:: DATA FOR PROCESSING ::
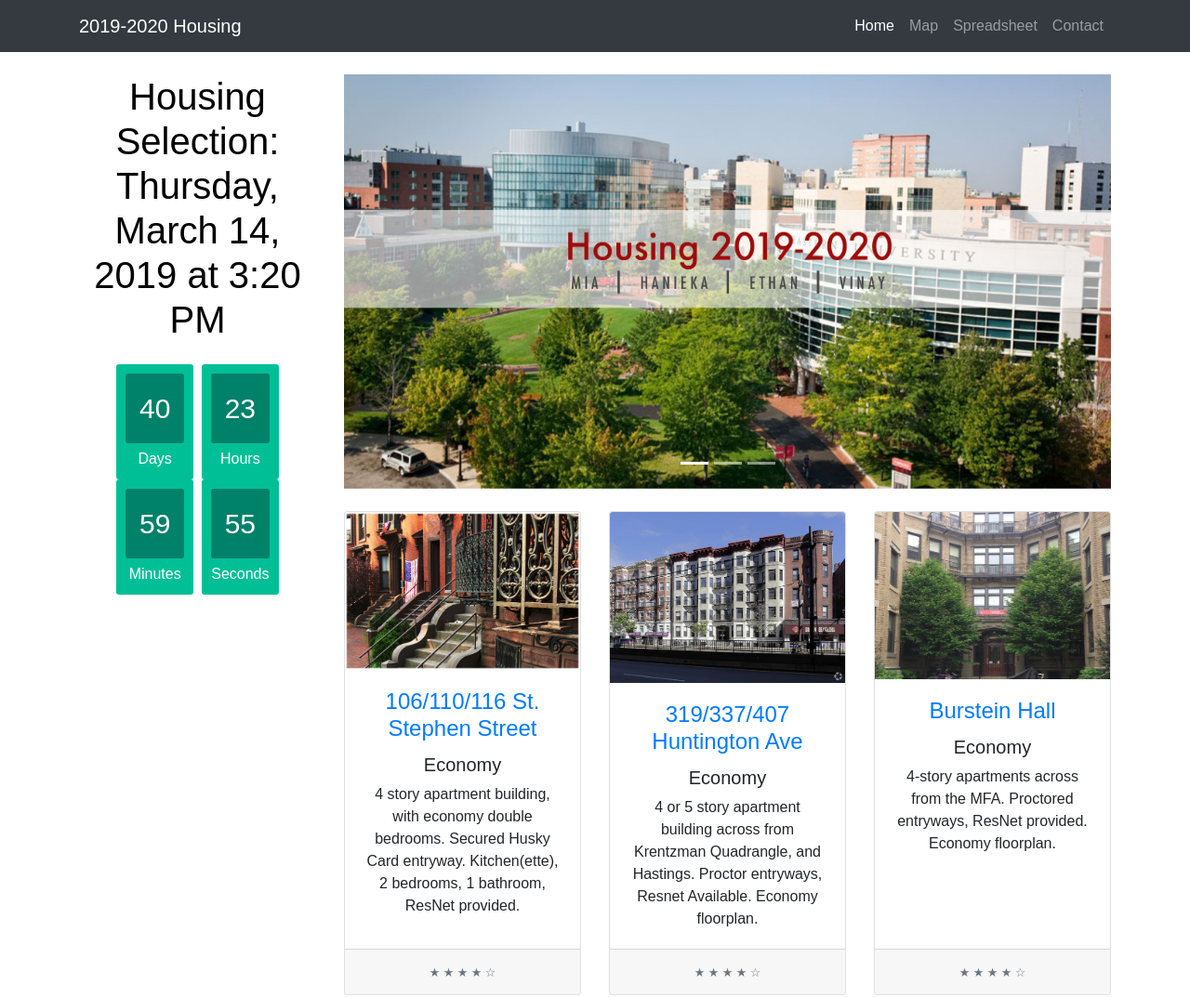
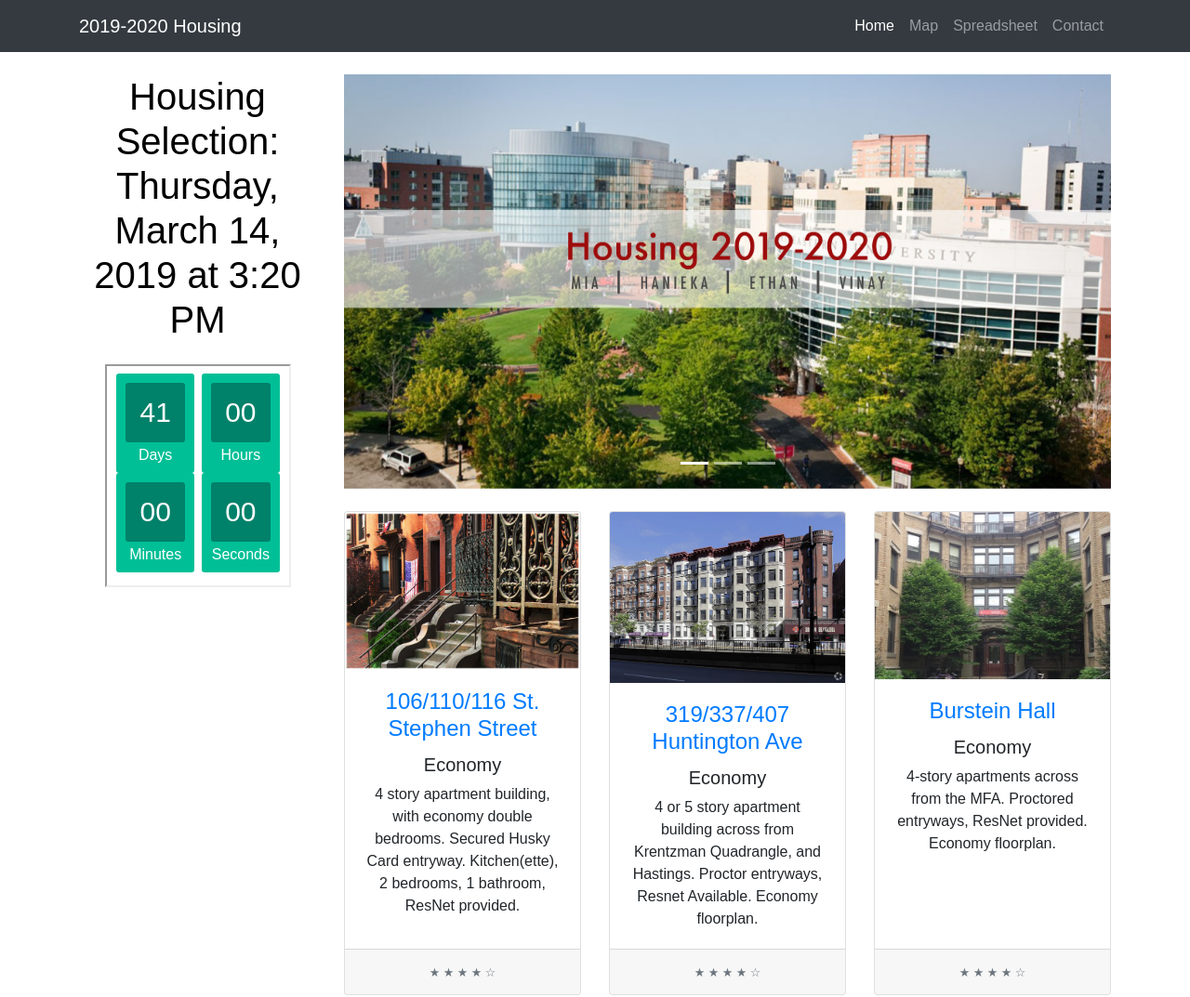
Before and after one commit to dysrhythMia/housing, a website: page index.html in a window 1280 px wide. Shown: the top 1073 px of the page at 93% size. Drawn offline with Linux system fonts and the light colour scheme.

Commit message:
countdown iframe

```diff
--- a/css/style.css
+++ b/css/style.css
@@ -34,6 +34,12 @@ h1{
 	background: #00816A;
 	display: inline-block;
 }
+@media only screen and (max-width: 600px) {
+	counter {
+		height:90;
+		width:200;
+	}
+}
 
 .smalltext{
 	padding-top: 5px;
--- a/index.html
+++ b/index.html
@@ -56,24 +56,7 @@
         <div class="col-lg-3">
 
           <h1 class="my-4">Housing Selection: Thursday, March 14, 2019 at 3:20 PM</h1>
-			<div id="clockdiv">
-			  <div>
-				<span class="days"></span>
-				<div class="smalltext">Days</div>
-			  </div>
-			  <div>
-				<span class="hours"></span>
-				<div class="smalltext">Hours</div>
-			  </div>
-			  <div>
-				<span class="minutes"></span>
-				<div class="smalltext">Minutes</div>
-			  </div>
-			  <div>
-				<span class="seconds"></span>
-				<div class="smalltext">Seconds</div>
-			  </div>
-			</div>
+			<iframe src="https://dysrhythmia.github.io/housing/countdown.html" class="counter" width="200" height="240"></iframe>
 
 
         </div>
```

* * *

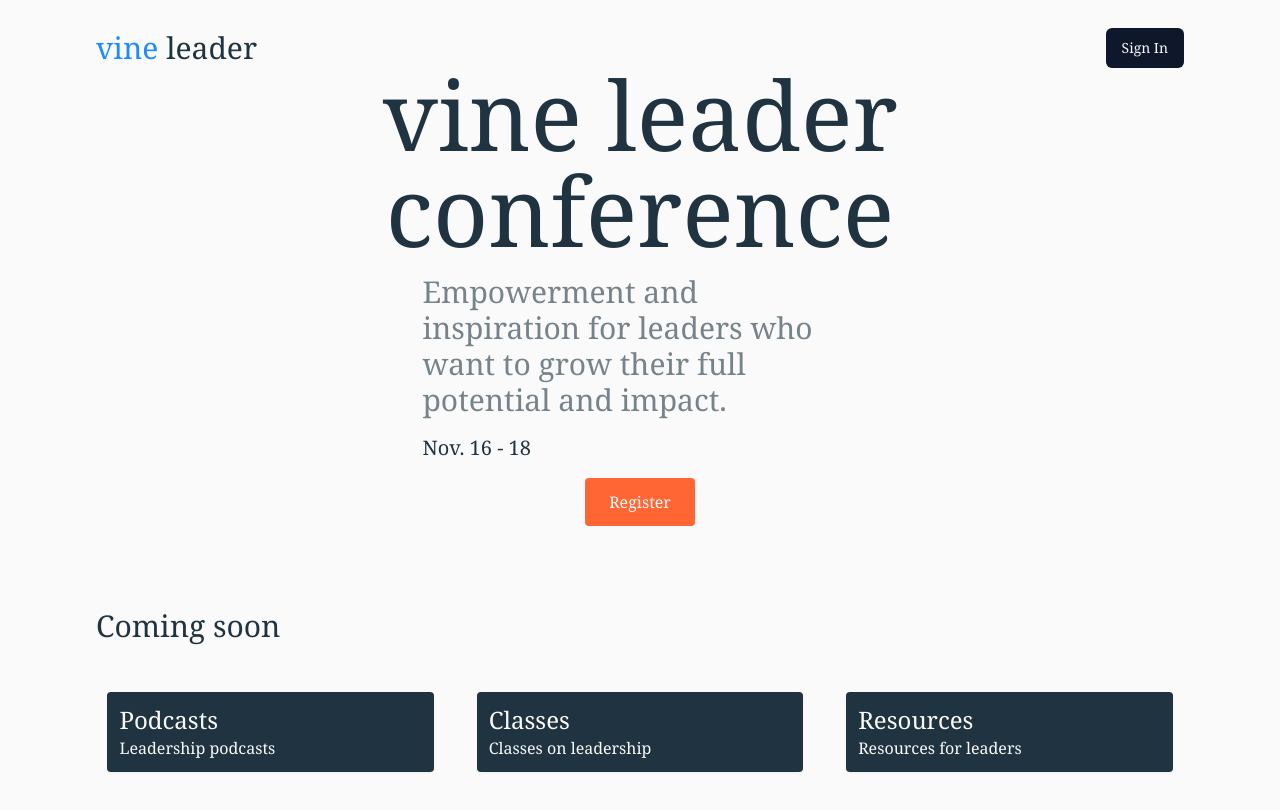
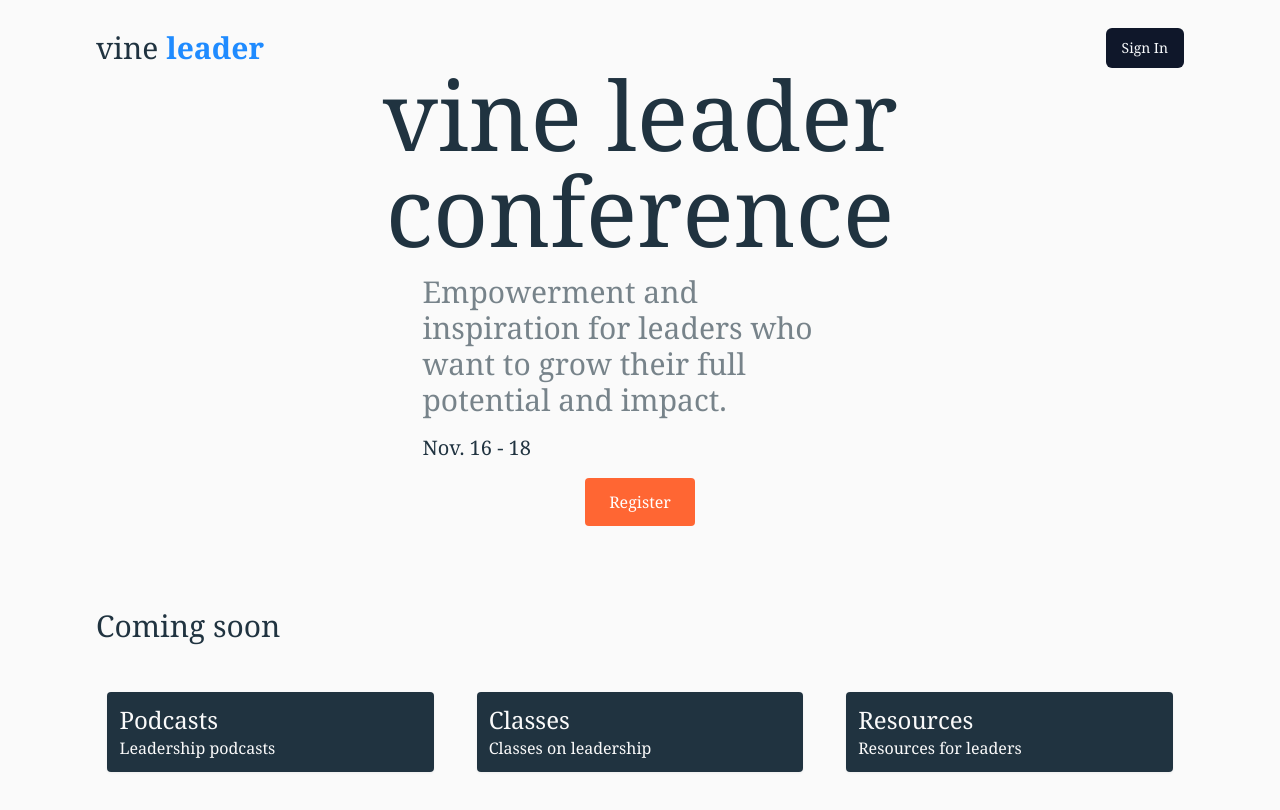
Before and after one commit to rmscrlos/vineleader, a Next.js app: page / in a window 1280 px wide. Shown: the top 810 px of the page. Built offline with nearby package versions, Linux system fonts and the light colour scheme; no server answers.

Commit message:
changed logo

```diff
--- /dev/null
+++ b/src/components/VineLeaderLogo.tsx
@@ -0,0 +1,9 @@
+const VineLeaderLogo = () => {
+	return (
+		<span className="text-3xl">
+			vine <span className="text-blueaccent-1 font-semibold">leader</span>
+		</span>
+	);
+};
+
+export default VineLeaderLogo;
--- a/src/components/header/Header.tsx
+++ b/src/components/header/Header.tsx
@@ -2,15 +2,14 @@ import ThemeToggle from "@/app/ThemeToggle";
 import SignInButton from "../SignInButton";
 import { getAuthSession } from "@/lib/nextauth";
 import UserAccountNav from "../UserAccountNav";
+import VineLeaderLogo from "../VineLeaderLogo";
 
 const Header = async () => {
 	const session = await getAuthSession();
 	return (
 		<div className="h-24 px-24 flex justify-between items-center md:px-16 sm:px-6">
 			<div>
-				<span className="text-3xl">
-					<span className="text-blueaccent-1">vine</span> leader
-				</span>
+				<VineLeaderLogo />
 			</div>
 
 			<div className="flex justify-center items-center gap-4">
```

:: BRIEF ::
Show every line in the records above that contains the word "components".

:: FINISHED TASK ::
+++ b/src/components/VineLeaderLogo.tsx
--- a/src/components/header/Header.tsx
+++ b/src/components/header/Header.tsx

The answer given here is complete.